Hearing before the Standing Committee on Finance and Economic Affairs
Minister of Finance Kristin Halvorsen, Director General Bjørn Skogstad Aamo of The Financial Supervisory Authority of Norway and Governor of Norges Bank Svein Gjedrem at a public hearing before the Storting's Standing Committee of Finance and Economic Affairs.
Introduction by Governor Svein Gjedrem
Government finance fund and government bond fund
The crisis in the banking sector was initially a problem of liquidity. In October and November, there was considerable turbulence and fear was spreading among banks. Credit premiums were high. The situation has improved.
The improvement is to a considerable extent the result of action taken by the authorities. The swap arrangement whereby banks can exchange covered bonds for government paper has been important. The arrangement is oriented towards larger banks, and a number of banks have made use of this facility, in an amount so far totalling more than NOK 70 billion.
Norges Bank has proposed an extension of the arrangement to provide banks with funding at 5-year maturities. Maturities so far have been up to 3 years. The extension is important to ensure that maturity dates do not all fall within a short period.
The arrangement provides banks with Treasury bills. Banks have used these as collateral for loans, sold them or kept them as liquidity reserves. There has been high demand for Treasury bills. However, the Treasury bills have to be exchanged every six months. Norges Bank has proposed that banks be supplied with government bonds at floating rates and a maturity equivalent to the duration of the swap agreement. This may simplify the arrangement.
Norges Bank has also expanded its use of its ordinary instruments. We have supplied additional liquidity through our loan facilities and made arrrangements for banks to furnish a greater range of securities as collateral for the loans. We have also provided loans with longer-than-usual maturities. 89 banks signed up for a two-year fixed rate F-loan, and two days ago 100 banks signed up for a three-year floating rate F-loan. These F-loans are geared to small banks. As shown in the chart, more than half of the bids have been below NOK 100 million.
Norges Bank has also supplied NOK through currency swaps and offered USD loans to Norwegian banks.
In all, these measures have provided banks with good access to short and long-term funding. However, the interbank market is still not functioning satisfactorily.
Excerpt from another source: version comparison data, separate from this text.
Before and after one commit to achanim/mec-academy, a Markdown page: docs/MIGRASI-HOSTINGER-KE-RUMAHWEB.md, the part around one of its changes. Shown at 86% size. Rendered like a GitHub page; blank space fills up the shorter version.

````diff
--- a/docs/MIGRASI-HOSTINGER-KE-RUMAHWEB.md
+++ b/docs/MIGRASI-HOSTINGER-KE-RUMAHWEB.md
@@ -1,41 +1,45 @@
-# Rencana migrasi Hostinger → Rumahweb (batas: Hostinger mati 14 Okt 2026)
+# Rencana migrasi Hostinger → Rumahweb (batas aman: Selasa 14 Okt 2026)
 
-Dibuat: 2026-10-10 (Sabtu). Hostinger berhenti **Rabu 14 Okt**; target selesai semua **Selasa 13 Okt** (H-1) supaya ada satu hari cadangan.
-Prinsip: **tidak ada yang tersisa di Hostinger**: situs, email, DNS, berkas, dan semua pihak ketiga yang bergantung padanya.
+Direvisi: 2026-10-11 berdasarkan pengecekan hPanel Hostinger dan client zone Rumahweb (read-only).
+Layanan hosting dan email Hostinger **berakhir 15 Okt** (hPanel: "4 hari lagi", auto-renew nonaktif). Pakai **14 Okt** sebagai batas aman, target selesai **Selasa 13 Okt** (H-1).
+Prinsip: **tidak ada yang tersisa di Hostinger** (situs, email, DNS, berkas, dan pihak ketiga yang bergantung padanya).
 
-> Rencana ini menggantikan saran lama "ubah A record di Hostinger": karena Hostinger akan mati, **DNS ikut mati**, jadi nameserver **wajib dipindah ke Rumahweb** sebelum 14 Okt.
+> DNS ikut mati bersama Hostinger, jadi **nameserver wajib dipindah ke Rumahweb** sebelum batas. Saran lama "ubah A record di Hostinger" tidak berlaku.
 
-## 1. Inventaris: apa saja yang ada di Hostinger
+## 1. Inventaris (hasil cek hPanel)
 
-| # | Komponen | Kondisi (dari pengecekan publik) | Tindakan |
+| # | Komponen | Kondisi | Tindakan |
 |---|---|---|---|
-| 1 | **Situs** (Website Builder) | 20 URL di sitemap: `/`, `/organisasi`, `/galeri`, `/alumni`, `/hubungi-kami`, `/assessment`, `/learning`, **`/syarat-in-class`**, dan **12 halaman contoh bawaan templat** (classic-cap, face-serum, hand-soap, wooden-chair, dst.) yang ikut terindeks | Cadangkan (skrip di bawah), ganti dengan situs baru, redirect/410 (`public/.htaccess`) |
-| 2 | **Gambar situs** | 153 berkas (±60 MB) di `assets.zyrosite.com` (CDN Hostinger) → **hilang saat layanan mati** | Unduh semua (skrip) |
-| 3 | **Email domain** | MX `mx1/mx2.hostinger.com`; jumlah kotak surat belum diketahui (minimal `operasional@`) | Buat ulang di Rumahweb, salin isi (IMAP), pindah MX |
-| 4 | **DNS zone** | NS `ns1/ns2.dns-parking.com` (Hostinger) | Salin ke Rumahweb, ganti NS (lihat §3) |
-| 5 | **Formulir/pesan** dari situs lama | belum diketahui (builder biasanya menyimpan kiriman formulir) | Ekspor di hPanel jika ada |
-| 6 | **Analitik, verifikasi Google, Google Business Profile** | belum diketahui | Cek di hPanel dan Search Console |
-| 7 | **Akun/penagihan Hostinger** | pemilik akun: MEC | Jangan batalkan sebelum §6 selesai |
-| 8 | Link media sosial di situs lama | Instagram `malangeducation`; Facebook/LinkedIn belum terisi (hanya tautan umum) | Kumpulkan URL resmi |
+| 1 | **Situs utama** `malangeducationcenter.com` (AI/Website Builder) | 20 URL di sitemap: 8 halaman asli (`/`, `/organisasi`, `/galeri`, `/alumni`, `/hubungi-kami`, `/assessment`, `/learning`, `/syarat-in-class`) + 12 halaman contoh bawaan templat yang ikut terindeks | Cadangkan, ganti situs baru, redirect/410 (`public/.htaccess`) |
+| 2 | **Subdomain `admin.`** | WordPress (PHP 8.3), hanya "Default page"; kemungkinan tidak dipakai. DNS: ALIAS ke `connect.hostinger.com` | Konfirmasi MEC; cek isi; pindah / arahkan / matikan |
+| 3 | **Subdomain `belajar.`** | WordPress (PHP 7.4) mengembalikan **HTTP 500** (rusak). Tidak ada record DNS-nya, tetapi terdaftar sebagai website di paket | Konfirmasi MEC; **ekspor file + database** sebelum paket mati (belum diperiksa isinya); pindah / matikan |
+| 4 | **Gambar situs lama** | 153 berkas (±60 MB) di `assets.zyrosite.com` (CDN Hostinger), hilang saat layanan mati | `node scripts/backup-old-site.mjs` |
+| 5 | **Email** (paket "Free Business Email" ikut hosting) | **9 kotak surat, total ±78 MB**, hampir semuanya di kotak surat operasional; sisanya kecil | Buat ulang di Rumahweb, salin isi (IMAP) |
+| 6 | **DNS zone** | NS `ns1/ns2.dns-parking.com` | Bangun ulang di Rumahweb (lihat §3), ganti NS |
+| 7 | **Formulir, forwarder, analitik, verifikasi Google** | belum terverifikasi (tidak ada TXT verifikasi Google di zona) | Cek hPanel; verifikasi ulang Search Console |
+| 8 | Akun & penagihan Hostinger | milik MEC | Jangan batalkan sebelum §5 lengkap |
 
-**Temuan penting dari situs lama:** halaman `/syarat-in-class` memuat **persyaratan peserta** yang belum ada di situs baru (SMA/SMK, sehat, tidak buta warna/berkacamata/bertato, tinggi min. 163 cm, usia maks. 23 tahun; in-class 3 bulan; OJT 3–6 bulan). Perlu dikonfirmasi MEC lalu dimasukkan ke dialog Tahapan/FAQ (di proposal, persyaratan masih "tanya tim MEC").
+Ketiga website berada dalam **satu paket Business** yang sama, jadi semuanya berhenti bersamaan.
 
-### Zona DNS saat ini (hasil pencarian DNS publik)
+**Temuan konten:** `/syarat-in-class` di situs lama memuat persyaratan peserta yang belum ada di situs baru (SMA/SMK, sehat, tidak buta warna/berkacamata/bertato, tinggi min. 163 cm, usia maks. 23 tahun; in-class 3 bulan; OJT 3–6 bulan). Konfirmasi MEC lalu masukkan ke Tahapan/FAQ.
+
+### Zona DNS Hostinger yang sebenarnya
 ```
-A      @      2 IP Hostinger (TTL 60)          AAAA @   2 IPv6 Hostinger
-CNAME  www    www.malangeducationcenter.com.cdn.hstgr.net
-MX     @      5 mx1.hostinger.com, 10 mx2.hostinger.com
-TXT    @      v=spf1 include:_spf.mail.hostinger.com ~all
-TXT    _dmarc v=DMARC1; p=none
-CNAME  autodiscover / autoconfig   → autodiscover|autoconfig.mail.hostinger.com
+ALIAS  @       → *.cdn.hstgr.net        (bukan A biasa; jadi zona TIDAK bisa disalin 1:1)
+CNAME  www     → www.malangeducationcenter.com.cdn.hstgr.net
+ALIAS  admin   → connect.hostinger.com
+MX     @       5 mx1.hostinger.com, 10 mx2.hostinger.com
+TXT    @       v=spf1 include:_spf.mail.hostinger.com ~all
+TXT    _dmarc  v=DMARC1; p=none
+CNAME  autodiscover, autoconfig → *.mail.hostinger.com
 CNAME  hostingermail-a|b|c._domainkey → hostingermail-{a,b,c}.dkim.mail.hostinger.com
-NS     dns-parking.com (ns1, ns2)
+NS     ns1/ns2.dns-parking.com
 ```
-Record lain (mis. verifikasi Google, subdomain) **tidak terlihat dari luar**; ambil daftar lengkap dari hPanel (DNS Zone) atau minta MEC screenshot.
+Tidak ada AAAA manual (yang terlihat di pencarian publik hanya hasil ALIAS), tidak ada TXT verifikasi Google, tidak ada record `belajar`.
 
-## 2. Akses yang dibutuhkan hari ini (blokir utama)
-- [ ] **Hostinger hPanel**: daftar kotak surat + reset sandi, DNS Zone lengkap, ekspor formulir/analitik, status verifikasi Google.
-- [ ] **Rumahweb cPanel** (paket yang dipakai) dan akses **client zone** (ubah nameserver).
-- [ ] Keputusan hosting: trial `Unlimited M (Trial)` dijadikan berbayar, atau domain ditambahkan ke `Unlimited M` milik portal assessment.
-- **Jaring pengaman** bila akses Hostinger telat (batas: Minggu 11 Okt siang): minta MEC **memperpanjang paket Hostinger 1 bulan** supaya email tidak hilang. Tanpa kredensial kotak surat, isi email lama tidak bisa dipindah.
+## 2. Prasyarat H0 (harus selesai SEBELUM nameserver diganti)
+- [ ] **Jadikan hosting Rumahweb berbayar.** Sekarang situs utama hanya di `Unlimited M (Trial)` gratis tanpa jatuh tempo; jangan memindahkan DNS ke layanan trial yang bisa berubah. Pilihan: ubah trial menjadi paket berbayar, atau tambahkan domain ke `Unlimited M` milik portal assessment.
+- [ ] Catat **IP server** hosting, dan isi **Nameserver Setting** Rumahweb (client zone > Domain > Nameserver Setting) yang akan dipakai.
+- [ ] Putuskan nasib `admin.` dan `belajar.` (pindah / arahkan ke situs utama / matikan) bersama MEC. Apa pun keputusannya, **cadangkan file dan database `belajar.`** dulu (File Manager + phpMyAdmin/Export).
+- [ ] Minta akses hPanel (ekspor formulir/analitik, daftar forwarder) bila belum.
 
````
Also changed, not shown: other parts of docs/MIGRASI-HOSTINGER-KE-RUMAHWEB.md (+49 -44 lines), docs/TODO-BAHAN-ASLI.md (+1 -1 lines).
We have now moved into a phase where the main challenge may be banks’ financial strength. This is partly due to the downturn in the global and Norwegian economies, which over time will result in higher losses, but also because higher capital adequacy is now being required in the markets. The same view has been expressed by the Norwegian supervisory authority.
We see that many banks abroad are raising new capital, with or without assistance from the authorities.
But additional equity capital is now very expensive and perhaps also difficult to procure. The alternative for banks may be to hold back on lending. If they do this on a large scale, it will have considerable negative effects on output and employment. It is understandable that credit growth is now slowing, both because demand for credit is lower and because fewer investments are profitable.
But in addition, it appears that banks are applying stricter criteria in credit assessments and rationing credit. Norges Bank’s Survey of Bank Lending shows the banks’ own perception of this practice. The chart shows that over the past year banks have reported a tightening of credit standards. It appears that credit flows to households have improved somewhat, but banks are still tightening credit standards for corporate loans.
An important lesson to be learned from this economic crisis is that compelling banks to increase their equity capital when the downturn has already started has a considerably negative impact. It is important that banks have sufficient capital to make them resilient even if the downturn should persist over a longer period. For this reason, we have proposed government capital injections for banks.
The government bond fund will buy bank and corporate bonds. In Norges Bank’s view, it is particularly important to improve demand for corporate bonds. The fund shall primarily buy high quality bonds. The chart shows that it is on the whole borrowers with weaker ratings that are now being excluded.
Norges Bank is nevertheless of the view that higher demand for the best bonds will have a positive effect. This will reduce the pressure on banks, and it may result in a shift in private demand towards bonds with a lower credit rating.
Thank you for your attention.